What this task involves: Within the data below, determine how many lines contain "colspan" and supply only that figure.

Supplied data:

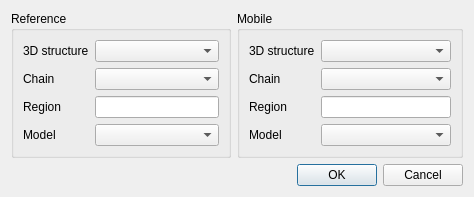
Old version of the form src/plugins/biostruct3d_view/src/ui/StructuralAlignmentDialog.ui in the repository violethaze74/ugene.
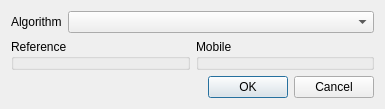
New version of the form.

Commit message: StructuralAlignmentDialog refactored and improved, chain/region option addded for dialog and PTools algorithm, another minor fixes

Patch:
```diff
--- a/src/plugins/biostruct3d_view/src/ui/StructuralAlignmentDialog.ui
+++ b/src/plugins/biostruct3d_view/src/ui/StructuralAlignmentDialog.ui
@@ -6,8 +6,8 @@
    <rect>
     <x>0</x>
     <y>0</y>
-    <width>474</width>
-    <height>185</height>
+    <width>385</width>
+    <height>86</height>
    </rect>
   </property>
   <property name="windowTitle">
@@ -15,89 +15,72 @@
   </property>
   <layout class="QGridLayout" name="gridLayout">
    <item row="0" column="0">
-    <widget class="QGroupBox" name="refGroup">
-     <property name="title">
-      <string>Reference</string>
+    <widget class="QLabel" name="label">
+     <property name="text">
+      <string>Algorithm</string>
      </property>
-     <layout class="QFormLayout" name="formLayout">
-      <item row="0" column="0">
-       <widget class="QLabel" name="label">
-        <property name="text">
-         <string>3D structure</string>
-        </property>
-       </widget>
-      </item>
-      <item row="0" column="1">
-       <widget class="QComboBox" name="reference">
-        <property name="sizePolicy">
-         <sizepolicy hsizetype="Expanding" vsizetype="Fixed">
-          <horstretch>0</horstretch>
-          <verstretch>0</verstretch>
-         </sizepolicy>
-        </property>
-       </widget>
-      </item>
-      <item row="3" column="0">
-       <widget class="QLabel" name="label_2">
-        <property name="text">
-         <string>Model</string>
-        </property>
-       </widget>
-      </item>
-      <item row="3" column="1">
-       <widget class="QComboBox" name="refModel">
-        <property name="sizePolicy">
-         <sizepolicy hsizetype="Expanding" vsizetype="Fixed">
-          <horstretch>0</horstretch>
-          <verstretch>0</verstretch>
-         </sizepolicy>
-        </property>
-       </widget>
-      </item>
-      <item row="1" column="1">
-       <widget class="QComboBox" name="refChain">
-        <property name="sizePolicy">
-         <sizepolicy hsizetype="Expanding" vsizetype="Fixed">
-          <horstretch>0</horstretch>
-          <verstretch>0</verstretch>
-         </sizepolicy>
-        </property>
-       </widget>
-      </item>
-      <item row="1" column="0">
-       <widget class="QLabel" name="label_5">
-        <property name="text">
-         <string>Chain</string>
-        </property>
-       </widget>
-      </item>
-      <item row="2" column="1">
-       <widget class="QLineEdit" name="refRegion"/>
-      </item>
-      <item row="2" column="0">
-       <widget class="QLabel" name="label_7">
-        <property name="text">
-         <string>Region</string>
-        </property>
-       </widget>
-      </item>
-     </layout>
     </widget>
    </item>
-   <item row="1" column="0" colspan="3">
+   <item row="0" column="1">
+    <widget class="QComboBox" name="algorithmCombo">
+     <property name="sizePolicy">
+      <sizepolicy hsizetype="Expanding" vsizetype="Fixed">
+       <horstretch>0</horstretch>
+       <verstretch>0</verstretch>
+      </sizepolicy>
+     </property>
+    </widget>
+   </item>
+   <item row="1" column="0" colspan="2">
+    <layout class="QHBoxLayout" name="horizontalLayout">
+     <item>
+      <widget class="QGroupBox" name="refGroup">
+       <property name="sizePolicy">
+        <sizepolicy hsizetype="Preferred" vsizetype="Preferred">
+         <horstretch>0</horstretch>
+         <verstretch>0</verstretch>
+        </sizepolicy>
+       </property>
+       <property name="title">
+        <string>Reference</string>
+       </property>
+      </widget>
+     </item>
+     <item>
+      <widget class="QGroupBox" name="altGroup">
+       <property name="enabled">
+        <bool>true</bool>
+       </property>
+       <property name="sizePolicy">
+        <sizepolicy hsizetype="Preferred" vsizetype="Preferred">
+         <horstretch>0</horstretch>
+         <verstretch>0</verstretch>
+        </sizepolicy>
+       </property>
+       <property name="title">
+        <string>Mobile</string>
+       </property>
+      </widget>
+     </item>
+    </layout>
+   </item>
+   <item row="2" column="0" colspan="2">
     <spacer name="verticalSpacer">
      <property name="orientation">
       <enum>Qt::Vertical</enum>
      </property>
+     <property name="sizeType">
+      <enum>QSizePolicy::Maximum</enum>
+     </property>
      <property name="sizeHint" stdset="0">
       <size>
        <width>20</width>
-       <height>40</height>
+       <height>60</height>
       </size>
      </property>
     </spacer>
    </item>
-   <item row="2" column="2">
+   <item row="3" column="0" colspan="2">
     <widget class="QDialogButtonBox" name="buttonBox">
      <property name="orientation">
       <enum>Qt::Horizontal</enum>
@@ -107,76 +90,6 @@
      </property>
     </widget>
    </item>
-   <item row="0" column="1" colspan="2">
-    <widget class="QGroupBox" name="altGroup">
-     <property name="title">
-      <string>Mobile</string>
-     </property>
-     <layout class="QFormLayout" name="formLayout_2">
-      <item row="0" column="0">
-       <widget class="QLabel" name="label_4">
-        <property name="text">
-         <string>3D structure</string>
-        </property>
-       </widget>
-      </item>
-      <item row="0" column="1">
-       <widget class="QComboBox" name="alter">
-        <property name="sizePolicy">
-         <sizepolicy hsizetype="Expanding" vsizetype="Fixed">
-          <horstretch>0</horstretch>
-          <verstretch>0</verstretch>
-         </sizepolicy>
-        </property>
-       </widget>
-      </item>
-      <item row="1" column="0">
-       <widget class="QLabel" name="label_6">
-        <property name="text">
-         <string>Chain</string>
-        </property>
-       </widget>
-      </item>
-      <item row="1" column="1">
-       <widget class="QComboBox" name="altChain">
-        <property name="sizePolicy">
-         <sizepolicy hsizetype="Expanding" vsizetype="Fixed">
-          <horstretch>0</horstretch>
-          <verstretch>0</verstretch>
-         </sizepolicy>
-        </property>
-       </widget>
-      </item>
-      <item row="3" column="0">
-       <widget class="QLabel" name="label_3">
-        <property name="text">
-         <string>Model</string>
-        </property>
-       </widget>
-      </item>
-      <item row="3" column="1">
-       <widget class="QComboBox" name="altModel">
-        <property name="sizePolicy">
-         <sizepolicy hsizetype="Expanding" vsizetype="Fixed">
-          <horstretch>0</horstretch>
-          <verstretch>0</verstretch>
-         </sizepolicy>
-        </property>
-       </widget>
-      </item>
-      <item row="2" column="1">
-       <widget class="QLineEdit" name="altRegion"/>
-      </item>
-      <item row="2" column="0">
-       <widget class="QLabel" name="label_8">
-        <property name="text">
-         <string>Region</string>
-        </property>
-       </widget>
-      </item>
-     </layout>
-    </widget>
-   </item>
   </layout>
  </widget>
  <resources/>
```
The commit also changes 16 other files.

Written reply: 5